Across the listing, the lines that include "transform" must be tallied and reported as a bare number.

───── Data records

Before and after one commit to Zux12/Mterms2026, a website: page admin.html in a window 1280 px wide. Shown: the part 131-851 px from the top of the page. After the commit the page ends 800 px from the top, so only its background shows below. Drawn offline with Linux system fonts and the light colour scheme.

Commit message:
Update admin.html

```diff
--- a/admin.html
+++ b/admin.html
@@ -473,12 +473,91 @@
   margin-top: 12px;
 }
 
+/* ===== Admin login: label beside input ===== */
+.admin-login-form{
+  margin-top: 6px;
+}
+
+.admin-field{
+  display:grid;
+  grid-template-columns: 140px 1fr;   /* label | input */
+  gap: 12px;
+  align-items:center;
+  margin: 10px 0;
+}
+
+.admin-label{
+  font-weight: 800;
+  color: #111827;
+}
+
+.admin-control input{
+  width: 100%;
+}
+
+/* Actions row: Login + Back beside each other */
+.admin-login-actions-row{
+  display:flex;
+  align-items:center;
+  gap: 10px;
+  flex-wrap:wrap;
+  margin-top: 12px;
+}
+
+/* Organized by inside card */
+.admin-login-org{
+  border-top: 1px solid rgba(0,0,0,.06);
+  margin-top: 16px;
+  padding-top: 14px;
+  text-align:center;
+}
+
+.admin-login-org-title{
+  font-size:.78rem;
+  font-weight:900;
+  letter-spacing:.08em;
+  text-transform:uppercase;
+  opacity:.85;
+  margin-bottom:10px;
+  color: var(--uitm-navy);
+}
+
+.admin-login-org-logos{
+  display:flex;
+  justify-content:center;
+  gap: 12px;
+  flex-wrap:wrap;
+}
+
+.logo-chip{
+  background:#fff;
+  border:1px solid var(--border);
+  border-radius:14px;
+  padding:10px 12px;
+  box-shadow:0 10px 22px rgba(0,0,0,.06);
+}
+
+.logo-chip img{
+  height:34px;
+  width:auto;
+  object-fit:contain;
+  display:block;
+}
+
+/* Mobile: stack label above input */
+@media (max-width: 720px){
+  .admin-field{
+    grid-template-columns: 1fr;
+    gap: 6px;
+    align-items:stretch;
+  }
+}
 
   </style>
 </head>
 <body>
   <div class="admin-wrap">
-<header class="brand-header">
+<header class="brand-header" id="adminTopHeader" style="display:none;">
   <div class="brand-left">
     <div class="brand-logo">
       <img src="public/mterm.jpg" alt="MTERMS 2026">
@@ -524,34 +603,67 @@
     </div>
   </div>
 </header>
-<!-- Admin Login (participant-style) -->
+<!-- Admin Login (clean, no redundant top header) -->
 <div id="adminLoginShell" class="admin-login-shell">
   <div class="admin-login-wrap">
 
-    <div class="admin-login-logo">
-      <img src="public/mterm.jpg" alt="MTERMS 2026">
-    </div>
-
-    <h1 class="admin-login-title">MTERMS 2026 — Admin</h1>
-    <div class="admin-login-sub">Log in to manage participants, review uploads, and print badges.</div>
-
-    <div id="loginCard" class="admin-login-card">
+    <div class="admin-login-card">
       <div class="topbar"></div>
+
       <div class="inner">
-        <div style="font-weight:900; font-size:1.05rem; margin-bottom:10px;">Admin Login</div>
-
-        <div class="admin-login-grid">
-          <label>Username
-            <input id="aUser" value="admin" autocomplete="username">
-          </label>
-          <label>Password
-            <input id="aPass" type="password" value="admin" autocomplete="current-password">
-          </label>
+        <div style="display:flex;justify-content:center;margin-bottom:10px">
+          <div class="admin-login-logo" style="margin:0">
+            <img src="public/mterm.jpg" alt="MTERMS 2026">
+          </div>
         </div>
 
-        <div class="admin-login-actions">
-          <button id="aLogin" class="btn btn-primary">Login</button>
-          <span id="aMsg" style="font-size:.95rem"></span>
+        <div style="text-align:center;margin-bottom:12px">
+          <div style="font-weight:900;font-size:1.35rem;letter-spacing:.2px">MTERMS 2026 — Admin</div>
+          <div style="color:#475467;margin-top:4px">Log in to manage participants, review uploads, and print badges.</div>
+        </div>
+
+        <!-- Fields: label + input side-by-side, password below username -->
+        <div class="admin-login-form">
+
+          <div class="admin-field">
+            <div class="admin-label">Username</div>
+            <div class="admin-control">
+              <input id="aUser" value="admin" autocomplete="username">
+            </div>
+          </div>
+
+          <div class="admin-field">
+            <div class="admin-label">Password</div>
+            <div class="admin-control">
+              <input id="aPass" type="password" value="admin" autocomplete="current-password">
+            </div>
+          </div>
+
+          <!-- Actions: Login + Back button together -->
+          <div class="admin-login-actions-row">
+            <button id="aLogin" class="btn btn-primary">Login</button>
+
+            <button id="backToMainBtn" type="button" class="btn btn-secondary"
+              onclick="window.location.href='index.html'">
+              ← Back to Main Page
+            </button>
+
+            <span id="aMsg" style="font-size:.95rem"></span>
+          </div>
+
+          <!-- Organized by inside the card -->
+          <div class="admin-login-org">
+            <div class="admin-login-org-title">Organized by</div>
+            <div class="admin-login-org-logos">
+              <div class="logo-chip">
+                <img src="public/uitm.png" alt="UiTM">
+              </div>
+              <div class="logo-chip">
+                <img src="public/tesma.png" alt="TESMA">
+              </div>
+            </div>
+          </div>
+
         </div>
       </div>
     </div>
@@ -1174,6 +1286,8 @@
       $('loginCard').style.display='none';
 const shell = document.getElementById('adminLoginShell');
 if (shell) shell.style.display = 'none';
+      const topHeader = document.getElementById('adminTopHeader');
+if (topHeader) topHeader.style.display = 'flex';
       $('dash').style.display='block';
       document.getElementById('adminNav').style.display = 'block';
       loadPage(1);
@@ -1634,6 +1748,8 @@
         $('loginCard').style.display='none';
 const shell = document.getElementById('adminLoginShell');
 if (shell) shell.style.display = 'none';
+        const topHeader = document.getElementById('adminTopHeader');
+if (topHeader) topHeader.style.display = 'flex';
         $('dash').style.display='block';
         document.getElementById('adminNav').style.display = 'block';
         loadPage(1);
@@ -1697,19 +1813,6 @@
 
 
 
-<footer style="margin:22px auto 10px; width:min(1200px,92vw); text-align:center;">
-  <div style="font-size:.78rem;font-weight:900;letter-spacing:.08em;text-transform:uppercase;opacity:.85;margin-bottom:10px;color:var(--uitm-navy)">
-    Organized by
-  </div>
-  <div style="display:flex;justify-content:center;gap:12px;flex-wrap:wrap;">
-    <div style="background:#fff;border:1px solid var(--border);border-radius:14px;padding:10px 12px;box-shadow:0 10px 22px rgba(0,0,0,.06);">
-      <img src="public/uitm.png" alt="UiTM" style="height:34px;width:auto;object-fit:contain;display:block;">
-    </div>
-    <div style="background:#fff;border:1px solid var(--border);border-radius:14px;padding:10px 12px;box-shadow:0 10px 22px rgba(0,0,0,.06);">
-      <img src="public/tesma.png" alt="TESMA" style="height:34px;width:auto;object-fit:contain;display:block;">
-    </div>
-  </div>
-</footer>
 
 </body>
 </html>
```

──────────

• Output below:
2